*BRIEF*
Each line of the data below should be restated exactly, with images left out.

_ _ _ _ _

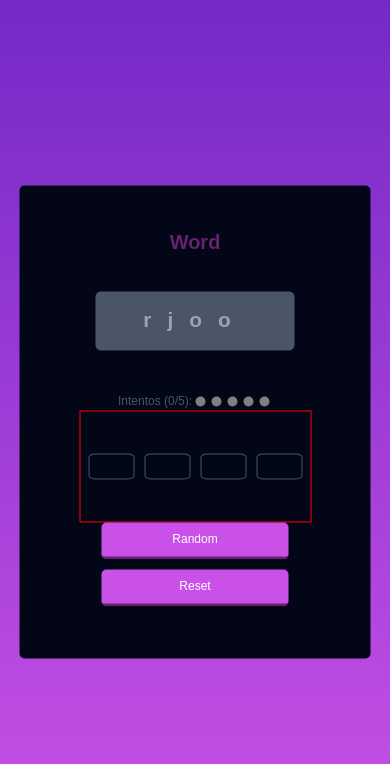
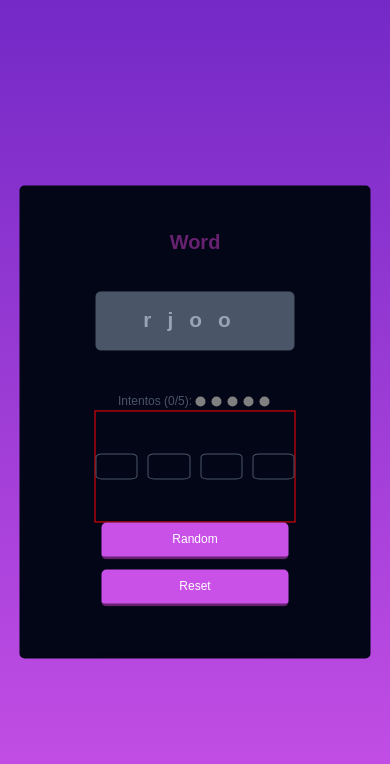
Before and after one commit to GerardoPz/word-game.github.io, a plain HTML site: page index.html in a window 390 px wide. Drawn offline with Linux system fonts and the light colour scheme.

Commit message:
Celular cambio

```diff
--- a/styles.css
+++ b/styles.css
@@ -151,8 +151,8 @@ h1 {
     }
 
     .square {
-        width: 20%; /* Ajusta el tamaño de los cuadrados para tablet */
-        max-width: 50px; /* Ajusta el máximo para tablet */
+        width: 5vh; /* Ajusta el tamaño de los cuadrados para tablet */
+        max-width: 5vh; /* Ajusta el máximo para tablet */
     }
 
     .button-3d {
```
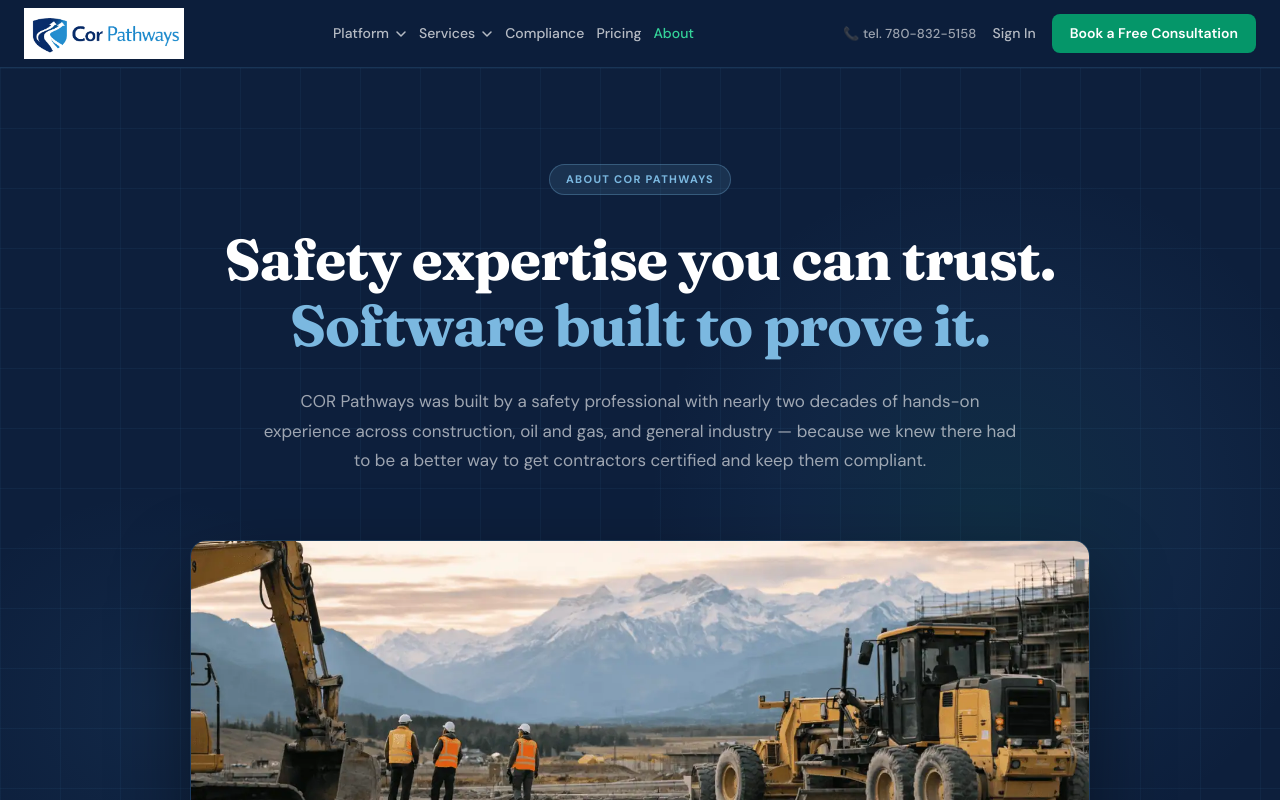
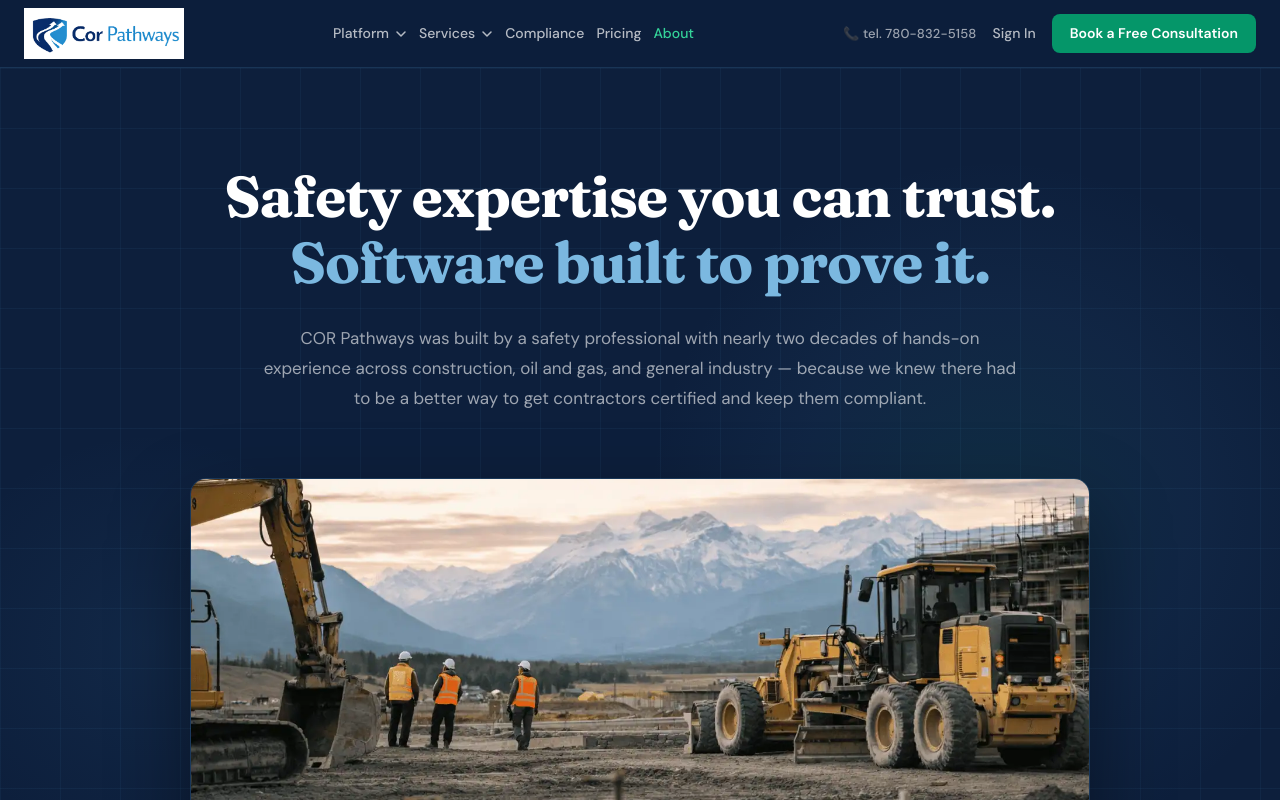
Before and after one commit to Yeti567/COR-Pathways-Website, a Next.js app: page /about in a window 1280 px wide. Shown: the top 800 px of the page. Built offline with nearby package versions, Linux system fonts and the light colour scheme.

Commit message:
Remove About COR Pathways pill badge from hero

```diff
--- a/app/about/page.jsx
+++ b/app/about/page.jsx
@@ -37,9 +37,6 @@
         <div aria-hidden="true" style={{ position: 'absolute', top: '10%', right: '-5%', width: '700px', height: '700px', background: 'radial-gradient(ellipse at center, rgba(52,211,153,0.08) 0%, rgba(74,144,196,0.06) 40%, transparent 70%)', pointerEvents: 'none' }} />
         <div aria-hidden="true" style={{ position: 'absolute', bottom: '5%', left: '-8%', width: '500px', height: '500px', background: 'radial-gradient(ellipse at center, rgba(74,144,196,0.08) 0%, transparent 60%)', pointerEvents: 'none' }} />
         <div style={{ position: 'relative', maxWidth: MAX_W, margin: '0 auto', display: 'flex', flexDirection: 'column', alignItems: 'center', textAlign: 'center' }}>
-          <div style={{ display: 'inline-flex', alignItems: 'center', background: 'rgba(123,184,224,0.12)', border: '1px solid rgba(123,184,224,0.3)', padding: '6px 16px', borderRadius: '999px', marginBottom: '32px' }}>
-            <span style={{ fontFamily: 'var(--font-dm-sans)', fontSize: '11px', fontWeight: 700, letterSpacing: '0.12em', textTransform: 'uppercase', color: '#7BB8E0' }}>About COR Pathways</span>
-          </div>
           <h1 style={{ fontFamily: 'var(--font-fraunces)', fontSize: 'clamp(2.4rem, 5vw, 3.6rem)', fontWeight: 700, color: '#ffffff', lineHeight: 1.15, marginBottom: '28px', letterSpacing: '-0.02em', maxWidth: '860px' }}>
             Safety expertise you can trust.<br /><span style={{ color: '#7BB8E0' }}>Software built to prove it.</span>
           </h1>
```
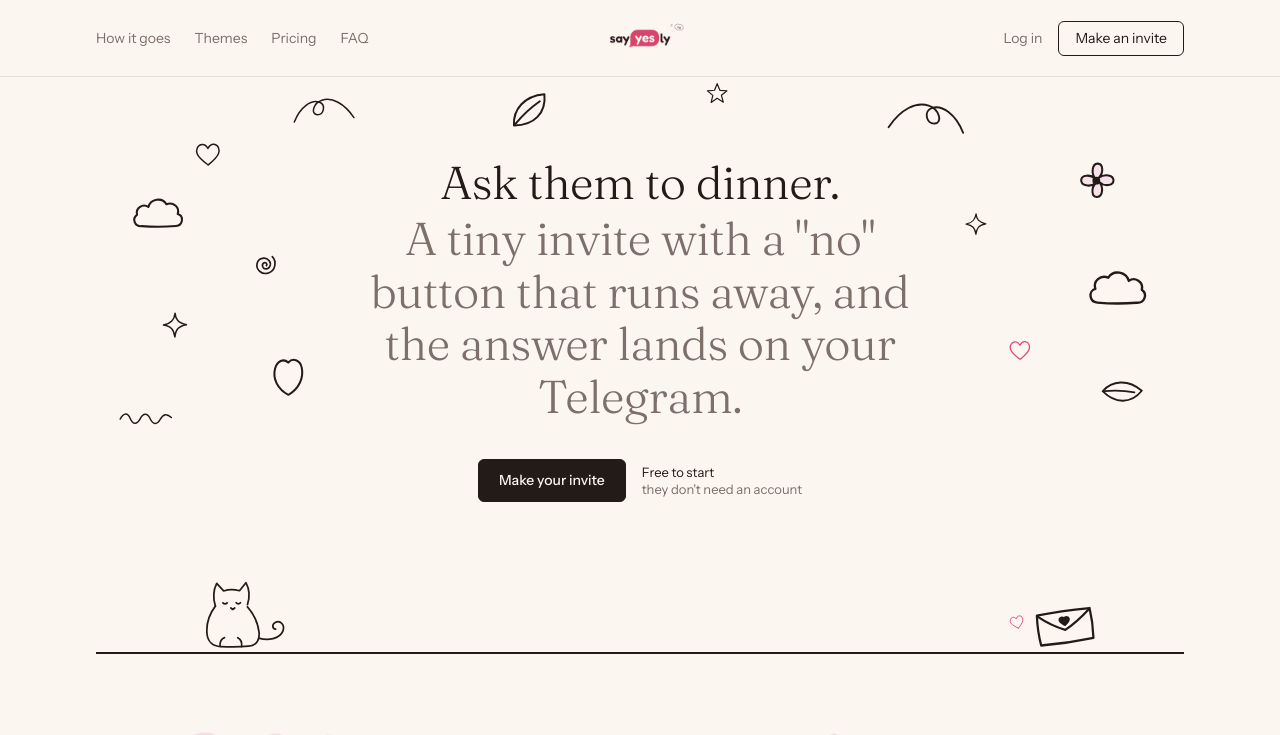
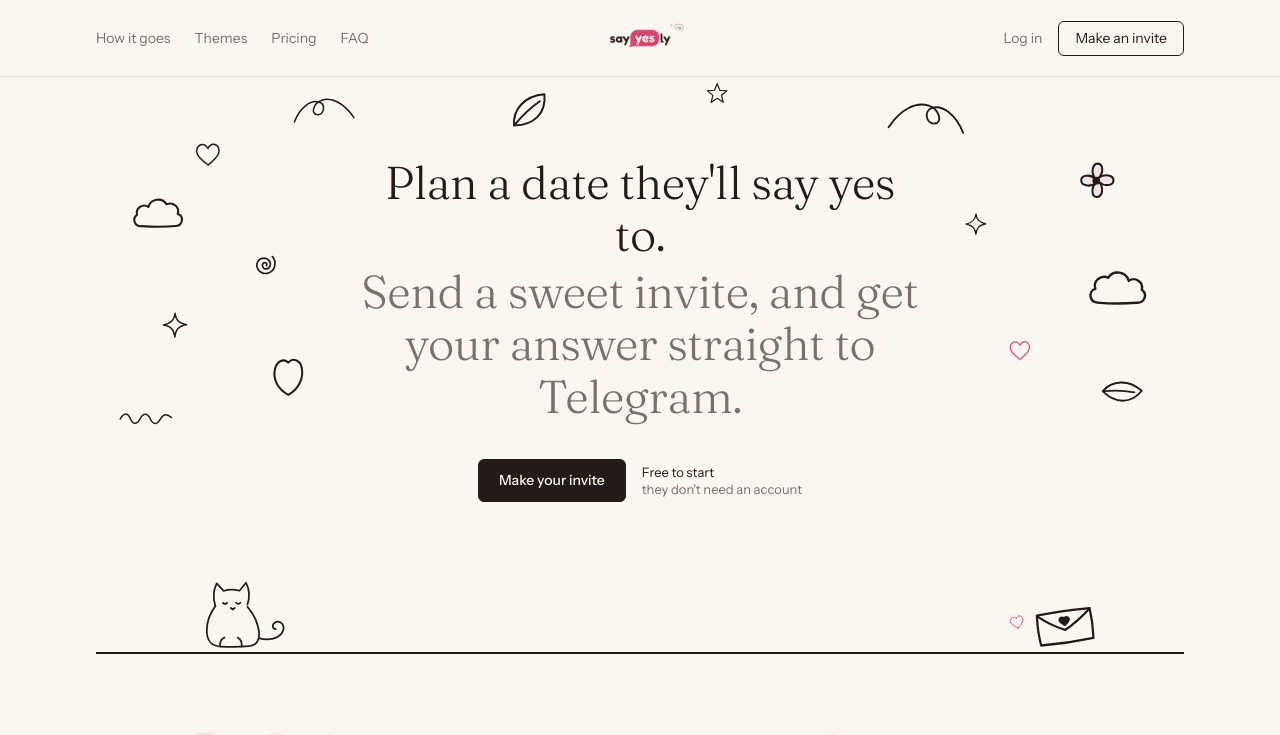
Before and after one commit to itsnang/sayyesly, a Next.js app: page / in a window 1280 px wide. Shown: the top 735 px of the page. Built offline with nearby package versions, Linux system fonts and the light colour scheme; no server answers.

Commit message:
Rework the hero headline as a friendlier, more general pitch
Drops the literal "dinner" / "no button" framing in favor of the
site's "date planning platform" pitch, and syncs the homepage title
and description to match.

```diff
--- a/src/app/page.tsx
+++ b/src/app/page.tsx
@@ -2,8 +2,8 @@ import type { Metadata } from "next";
 import { LandingPage } from "@/features/landing/components/landing-page";
 
 export const metadata: Metadata = {
-  title: "sayyesly · ask them to dinner",
-  description: "Make a date invite where the \"no\" button runs away, and get the answer on Telegram.",
+  title: "sayyesly · plan a date they'll say yes to",
+  description: "Send a sweet invite, plan the details, and get your answer on Telegram.",
 };
 
 export default function Home() {
--- a/src/features/landing/components/hero.tsx
+++ b/src/features/landing/components/hero.tsx
@@ -39,9 +39,9 @@ export function Hero() {
         <DoodleArc />
         <div className="relative mx-auto max-w-[560px] text-center">
           <h1 className="font-display text-[clamp(30px,4.1vw,46px)] leading-[1.14] tracking-[-0.01em] text-ink">
-            Ask them to dinner.
+            Plan a date they&apos;ll say yes to.
             <span className="mt-1 block text-muted">
-              A tiny invite with a &quot;no&quot; button that runs away, and the answer lands on your Telegram.
+              Send a sweet invite, and get your answer straight to Telegram.
             </span>
           </h1>
           <div className="mt-9 flex flex-wrap items-center justify-center gap-x-4 gap-y-3">
```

_ _ _ _ _

*OUTPUT FOR THIS TASK*
Before and after one commit to GerardoPz/word-game.github.io, a plain HTML site: page index.html in a window 390 px wide. Drawn offline with Linux system fonts and the light colour scheme.

Commit message:
Celular cambio

```diff
--- a/styles.css
+++ b/styles.css
@@ -151,8 +151,8 @@ h1 {
     }
 
     .square {
-        width: 20%; /* Ajusta el tamaño de los cuadrados para tablet */
-        max-width: 50px; /* Ajusta el máximo para tablet */
+        width: 5vh; /* Ajusta el tamaño de los cuadrados para tablet */
+        max-width: 5vh; /* Ajusta el máximo para tablet */
     }
 
     .button-3d {
```
Before and after one commit to Yeti567/COR-Pathways-Website, a Next.js app: page /about in a window 1280 px wide. Shown: the top 800 px of the page. Built offline with nearby package versions, Linux system fonts and the light colour scheme.

Commit message:
Remove About COR Pathways pill badge from hero

```diff
--- a/app/about/page.jsx
+++ b/app/about/page.jsx
@@ -37,9 +37,6 @@
         <div aria-hidden="true" style={{ position: 'absolute', top: '10%', right: '-5%', width: '700px', height: '700px', background: 'radial-gradient(ellipse at center, rgba(52,211,153,0.08) 0%, rgba(74,144,196,0.06) 40%, transparent 70%)', pointerEvents: 'none' }} />
         <div aria-hidden="true" style={{ position: 'absolute', bottom: '5%', left: '-8%', width: '500px', height: '500px', background: 'radial-gradient(ellipse at center, rgba(74,144,196,0.08) 0%, transparent 60%)', pointerEvents: 'none' }} />
         <div style={{ position: 'relative', maxWidth: MAX_W, margin: '0 auto', display: 'flex', flexDirection: 'column', alignItems: 'center', textAlign: 'center' }}>
-          <div style={{ display: 'inline-flex', alignItems: 'center', background: 'rgba(123,184,224,0.12)', border: '1px solid rgba(123,184,224,0.3)', padding: '6px 16px', borderRadius: '999px', marginBottom: '32px' }}>
-            <span style={{ fontFamily: 'var(--font-dm-sans)', fontSize: '11px', fontWeight: 700, letterSpacing: '0.12em', textTransform: 'uppercase', color: '#7BB8E0' }}>About COR Pathways</span>
-          </div>
           <h1 style={{ fontFamily: 'var(--font-fraunces)', fontSize: 'clamp(2.4rem, 5vw, 3.6rem)', fontWeight: 700, color: '#ffffff', lineHeight: 1.15, marginBottom: '28px', letterSpacing: '-0.02em', maxWidth: '860px' }}>
             Safety expertise you can trust.<br /><span style={{ color: '#7BB8E0' }}>Software built to prove it.</span>
           </h1>
```
Before and after one commit to itsnang/sayyesly, a Next.js app: page / in a window 1280 px wide. Shown: the top 735 px of the page. Built offline with nearby package versions, Linux system fonts and the light colour scheme; no server answers.

Commit message:
Rework the hero headline as a friendlier, more general pitch
Drops the literal "dinner" / "no button" framing in favor of the
site's "date planning platform" pitch, and syncs the homepage title
and description to match.

```diff
--- a/src/app/page.tsx
+++ b/src/app/page.tsx
@@ -2,8 +2,8 @@ import type { Metadata } from "next";
 import { LandingPage } from "@/features/landing/components/landing-page";
 
 export const metadata: Metadata = {
-  title: "sayyesly · ask them to dinner",
-  description: "Make a date invite where the \"no\" button runs away, and get the answer on Telegram.",
+  title: "sayyesly · plan a date they'll say yes to",
+  description: "Send a sweet invite, plan the details, and get your answer on Telegram.",
 };
 
 export default function Home() {
--- a/src/features/landing/components/hero.tsx
+++ b/src/features/landing/components/hero.tsx
@@ -39,9 +39,9 @@ export function Hero() {
         <DoodleArc />
         <div className="relative mx-auto max-w-[560px] text-center">
           <h1 className="font-display text-[clamp(30px,4.1vw,46px)] leading-[1.14] tracking-[-0.01em] text-ink">
-            Ask them to dinner.
+            Plan a date they&apos;ll say yes to.
             <span className="mt-1 block text-muted">
-              A tiny invite with a &quot;no&quot; button that runs away, and the answer lands on your Telegram.
+              Send a sweet invite, and get your answer straight to Telegram.
             </span>
           </h1>
           <div className="mt-9 flex flex-wrap items-center justify-center gap-x-4 gap-y-3">
```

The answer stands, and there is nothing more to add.